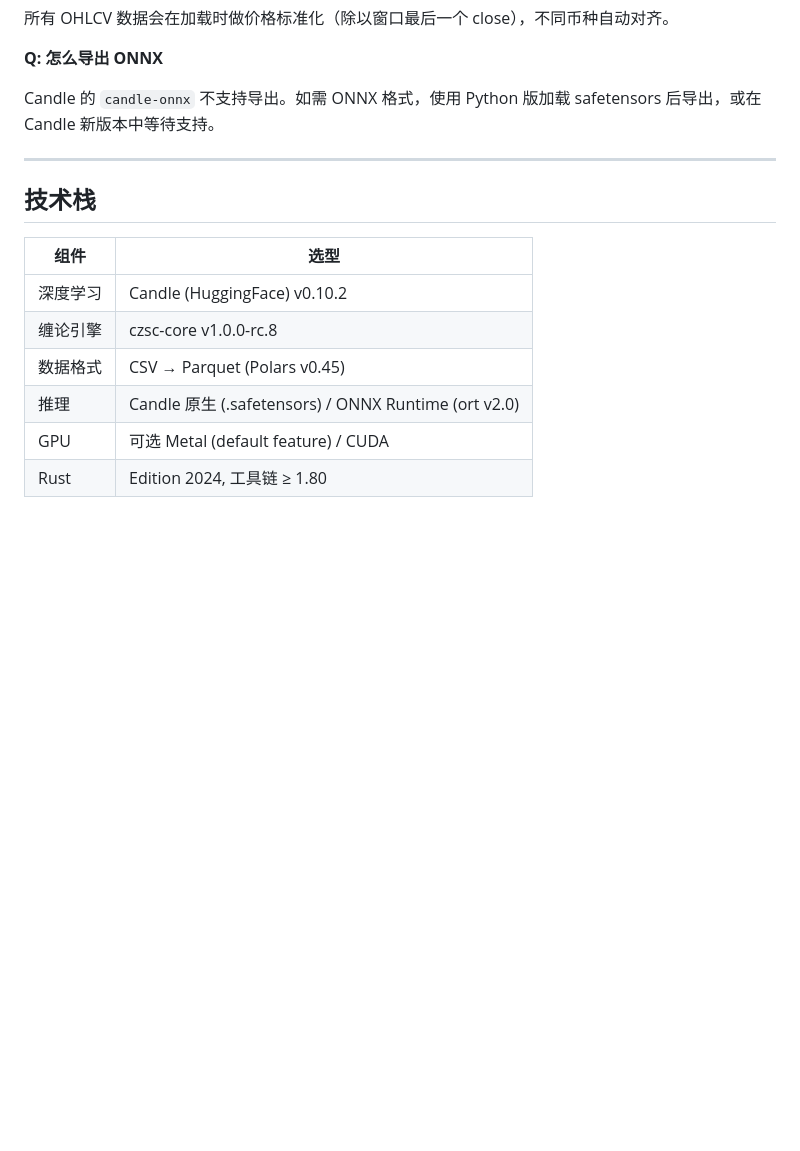
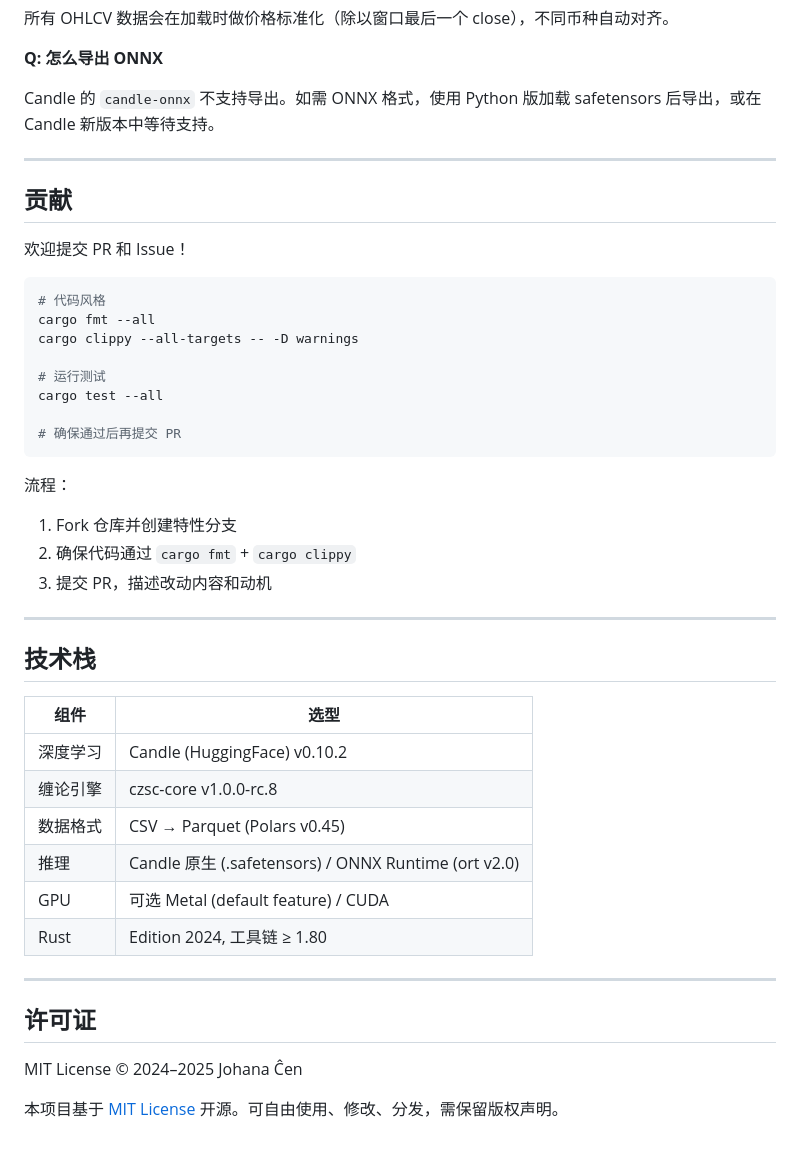
Before and after one commit to bambuo/chan-distill, a Markdown page: README.md, the part around one of its changes. Rendered like a GitHub page; blank space fills up the shorter version.

````diff
--- a/README.md
+++ b/README.md
@@ -421,6 +464,28 @@ Candle 的 `candle-onnx` 不支持导出。如需 ONNX 格式，使用 Python
 
 ---
 
+## 贡献
+
+欢迎提交 PR 和 Issue！
+
+```bash
+# 代码风格
+cargo fmt --all
+cargo clippy --all-targets -- -D warnings
+
+# 运行测试
+cargo test --all
+
+# 确保通过后再提交 PR
+```
+
+流程：
+1. Fork 仓库并创建特性分支
+2. 确保代码通过 `cargo fmt` + `cargo clippy`
+3. 提交 PR，描述改动内容和动机
+
+---
+
 ## 技术栈
 
 | 组件 | 选型 |
@@ -431,3 +496,11 @@ Candle 的 `candle-onnx` 不支持导出。如需 ONNX 格式，使用 Python
 | 推理 | Candle 原生 (.safetensors) / ONNX Runtime (ort v2.0) |
 | GPU | 可选 Metal (default feature) / CUDA |
 | Rust | Edition 2024, 工具链 ≥ 1.80 |
+
+---
+
+## 许可证
+
+MIT License © 2024–2025 Johana Ĉen
+
+本项目基于 [MIT License](LICENSE) 开源。可自由使用、修改、分发，需保留版权声明。
````
Also changed, not shown: other parts of README.md (+43 -0 lines).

========================================================================

-- TRY IT --
Excluding all pictures, reproduce the records exactly as they appear above.

-- RESULT --
Before and after one commit to bambuo/chan-distill, a Markdown page: README.md, the part around one of its changes. Rendered like a GitHub page; blank space fills up the shorter version.

````diff
--- a/README.md
+++ b/README.md
@@ -421,6 +464,28 @@ Candle 的 `candle-onnx` 不支持导出。如需 ONNX 格式，使用 Python
 
 ---
 
+## 贡献
+
+欢迎提交 PR 和 Issue！
+
+```bash
+# 代码风格
+cargo fmt --all
+cargo clippy --all-targets -- -D warnings
+
+# 运行测试
+cargo test --all
+
+# 确保通过后再提交 PR
+```
+
+流程：
+1. Fork 仓库并创建特性分支
+2. 确保代码通过 `cargo fmt` + `cargo clippy`
+3. 提交 PR，描述改动内容和动机
+
+---
+
 ## 技术栈
 
 | 组件 | 选型 |
@@ -431,3 +496,11 @@ Candle 的 `candle-onnx` 不支持导出。如需 ONNX 格式，使用 Python
 | 推理 | Candle 原生 (.safetensors) / ONNX Runtime (ort v2.0) |
 | GPU | 可选 Metal (default feature) / CUDA |
 | Rust | Edition 2024, 工具链 ≥ 1.80 |
+
+---
+
+## 许可证
+
+MIT License © 2024–2025 Johana Ĉen
+
+本项目基于 [MIT License](LICENSE) 开源。可自由使用、修改、分发，需保留版权声明。
````
Also changed, not shown: other parts of README.md (+43 -0 lines).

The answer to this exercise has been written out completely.